Within the presented work, the effect of austenite transformation on abrasive wear as well as on rate and nature of corrosive destruction of spheroidal Ni-Mn-Cu cast iron was determined. Cast iron contained: 3.1÷3.4 %C, 2.1÷2.3 %Si, 2.3÷3.3 %Mn, 2.3÷2.5 %Cu and 4.8÷9.3 %Ni. At a higher degree of austenite transformation in the alloys with nickel equivalent below 16.0%, abrasive wear resistance was significantly higher. Examinations of the corrosion resistance were carried out with the use of gravimetric and potentiodynamic method. It was shown that higher degree of austenite transformation results in significantly higher abrasive wear resistance and slightly higher corrosion rate, as determined by the gravimetric method. However, results of potentiodynamic examinations showed creation of a smaller number of deep pinholes, which is a favourable phenomenon from the viewpoint of corrosion resistance.
In the paper, a relationship between chemical composition of Ni-Mn-Cu cast iron and its structure, hardness and corrosion resistance is determined. The examinations showed a decrease of thermodynamic stability of austenite together with decreasing nickel equivalent value, in cast iron solidifying according to both the stable and the metastable systems. As a result of increasing degree of austenite transformation, the created martensite caused a significant hardness increase, accompanied by small decline of corrosion resistance. It was found at the same time that solidification way of the alloy and its matrix structure affect corrosion resista

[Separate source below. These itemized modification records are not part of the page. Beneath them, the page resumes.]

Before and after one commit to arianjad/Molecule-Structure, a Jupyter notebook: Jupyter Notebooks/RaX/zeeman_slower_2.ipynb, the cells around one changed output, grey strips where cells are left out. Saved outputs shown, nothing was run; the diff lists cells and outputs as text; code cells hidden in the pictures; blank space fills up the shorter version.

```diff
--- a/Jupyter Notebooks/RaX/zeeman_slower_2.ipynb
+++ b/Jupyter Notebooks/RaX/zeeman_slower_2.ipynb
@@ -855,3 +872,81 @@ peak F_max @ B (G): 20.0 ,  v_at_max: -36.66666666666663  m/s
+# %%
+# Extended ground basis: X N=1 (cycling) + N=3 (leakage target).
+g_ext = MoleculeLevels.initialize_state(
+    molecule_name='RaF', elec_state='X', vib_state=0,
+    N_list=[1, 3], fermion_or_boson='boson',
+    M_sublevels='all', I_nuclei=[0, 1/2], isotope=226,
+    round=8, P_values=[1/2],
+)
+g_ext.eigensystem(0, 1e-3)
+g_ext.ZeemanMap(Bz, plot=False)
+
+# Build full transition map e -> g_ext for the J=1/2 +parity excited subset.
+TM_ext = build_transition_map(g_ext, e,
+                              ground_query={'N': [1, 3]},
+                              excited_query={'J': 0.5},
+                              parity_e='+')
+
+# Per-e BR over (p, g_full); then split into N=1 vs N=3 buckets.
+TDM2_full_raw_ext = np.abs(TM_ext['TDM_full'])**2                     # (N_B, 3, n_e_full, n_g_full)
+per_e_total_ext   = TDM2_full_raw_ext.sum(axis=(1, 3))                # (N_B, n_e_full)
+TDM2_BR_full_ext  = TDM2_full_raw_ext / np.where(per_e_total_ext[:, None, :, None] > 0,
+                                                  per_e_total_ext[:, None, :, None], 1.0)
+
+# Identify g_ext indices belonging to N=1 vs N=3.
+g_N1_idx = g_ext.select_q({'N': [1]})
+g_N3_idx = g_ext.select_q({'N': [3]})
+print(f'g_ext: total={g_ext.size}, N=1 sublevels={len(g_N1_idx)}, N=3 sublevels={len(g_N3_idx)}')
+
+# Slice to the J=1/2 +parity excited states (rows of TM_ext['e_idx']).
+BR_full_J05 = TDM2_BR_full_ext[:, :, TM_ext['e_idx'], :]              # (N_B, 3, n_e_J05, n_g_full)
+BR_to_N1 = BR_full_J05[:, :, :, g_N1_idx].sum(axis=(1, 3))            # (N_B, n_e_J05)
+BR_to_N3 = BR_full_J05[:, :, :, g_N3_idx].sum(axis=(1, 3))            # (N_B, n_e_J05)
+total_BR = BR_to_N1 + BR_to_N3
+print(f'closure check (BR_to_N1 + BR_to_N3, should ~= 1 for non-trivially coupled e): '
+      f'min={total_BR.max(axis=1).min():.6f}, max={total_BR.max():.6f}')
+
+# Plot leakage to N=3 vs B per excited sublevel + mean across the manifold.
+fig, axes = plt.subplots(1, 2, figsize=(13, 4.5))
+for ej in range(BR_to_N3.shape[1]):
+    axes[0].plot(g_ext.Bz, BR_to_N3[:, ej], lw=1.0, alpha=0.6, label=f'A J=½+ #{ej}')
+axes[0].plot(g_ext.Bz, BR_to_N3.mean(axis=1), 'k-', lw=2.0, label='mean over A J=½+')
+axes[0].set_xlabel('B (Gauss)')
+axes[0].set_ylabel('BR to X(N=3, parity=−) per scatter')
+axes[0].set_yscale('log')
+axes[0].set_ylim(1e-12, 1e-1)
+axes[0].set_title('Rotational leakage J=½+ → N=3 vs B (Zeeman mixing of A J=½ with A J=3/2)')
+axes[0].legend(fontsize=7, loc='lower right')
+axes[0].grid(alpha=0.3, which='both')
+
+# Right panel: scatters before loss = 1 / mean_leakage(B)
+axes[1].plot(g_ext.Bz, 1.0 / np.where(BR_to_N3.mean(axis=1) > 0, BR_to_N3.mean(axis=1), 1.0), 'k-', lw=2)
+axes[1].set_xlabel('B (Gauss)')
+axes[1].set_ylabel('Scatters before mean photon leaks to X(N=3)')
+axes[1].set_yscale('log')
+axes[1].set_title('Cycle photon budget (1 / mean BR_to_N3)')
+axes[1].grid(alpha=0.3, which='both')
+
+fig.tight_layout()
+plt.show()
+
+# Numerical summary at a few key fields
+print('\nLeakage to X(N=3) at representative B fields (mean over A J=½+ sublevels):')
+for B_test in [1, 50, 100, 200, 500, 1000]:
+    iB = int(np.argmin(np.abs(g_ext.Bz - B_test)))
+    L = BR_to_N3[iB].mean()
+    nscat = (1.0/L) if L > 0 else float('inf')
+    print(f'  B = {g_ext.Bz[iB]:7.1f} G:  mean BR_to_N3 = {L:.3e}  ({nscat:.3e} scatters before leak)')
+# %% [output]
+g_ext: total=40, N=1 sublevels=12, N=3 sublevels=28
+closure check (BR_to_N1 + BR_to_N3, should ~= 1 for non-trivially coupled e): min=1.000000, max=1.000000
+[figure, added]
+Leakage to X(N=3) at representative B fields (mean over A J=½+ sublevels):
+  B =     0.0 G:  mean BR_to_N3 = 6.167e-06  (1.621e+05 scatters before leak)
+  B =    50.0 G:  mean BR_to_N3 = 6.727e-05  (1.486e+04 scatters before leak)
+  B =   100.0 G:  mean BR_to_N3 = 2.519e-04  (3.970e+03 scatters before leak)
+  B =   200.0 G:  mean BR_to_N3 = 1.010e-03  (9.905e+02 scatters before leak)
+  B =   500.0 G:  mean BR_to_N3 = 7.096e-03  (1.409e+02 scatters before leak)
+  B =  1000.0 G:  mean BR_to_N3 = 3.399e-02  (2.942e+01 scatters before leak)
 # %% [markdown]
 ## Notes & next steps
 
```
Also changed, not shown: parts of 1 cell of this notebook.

The paper presents influence of soaking parameters (temperature and time) on structure and mechanical properties of spheroidal graphite nickel-manganese-copper cast iron, containing: 7.2% Ni, 2.6% Mn and 2.4% Cu. Raw castings showed austenitic structure and relatively low hardness (150 HBW) guaranteeing their good machinability. Heat treatment consisted in soaking the castings within 400 to 600°C for 2 to 10 hours followed by air-cooling. In most cases, soaking caused changes in structure and, in consequence, an increase of hardness in comparison to raw castings. The highest hardness and tensile strength was obtained after soaking at 550°C for 6 hours. At the same time, decrease of the parameters related to plasticity of cast iron (elongation and impact strength) was observed. This resulted from the fact that, in these conditions, the largest fraction of fine-acicular ferrite with relatively high hardness (490 HV0.1) was created in the matrix. At lower temperatures and after shorter soaking times, hardness and tensile strength were lower because of smaller degree of austenite transformation. At higher temperatures and after longer soaking times, fine-dispersive ferrite was produced. That resulted in slightly lower material hardness.
Determined were direction and intensity of influence of alloying additions on the number of eutectic graphite colonies in austenitic cast iron Ni-Mn-Cu. Chemical composition of the cast iron was 1.7 to 3.3% C, 1.4 to 3.1% Si, 2.8 to 9.9% Ni, 0.4 to 7.7% Mn, 0 to 4.6% Cu, 0.14 to 0.16% P and 0.03 to 0.04% S. Analysed were structures of mottled (20 castings) and grey (20 castings) cast iron. Obtained were regression equations determining influence intensity of individual components on the number of graphite colonies per 1 cm2 (LK). It was found that, in spite of high total content of alloying elements in the examined cast iron, the element that mainly decides the LK value is carbon, like in a plain cast iron.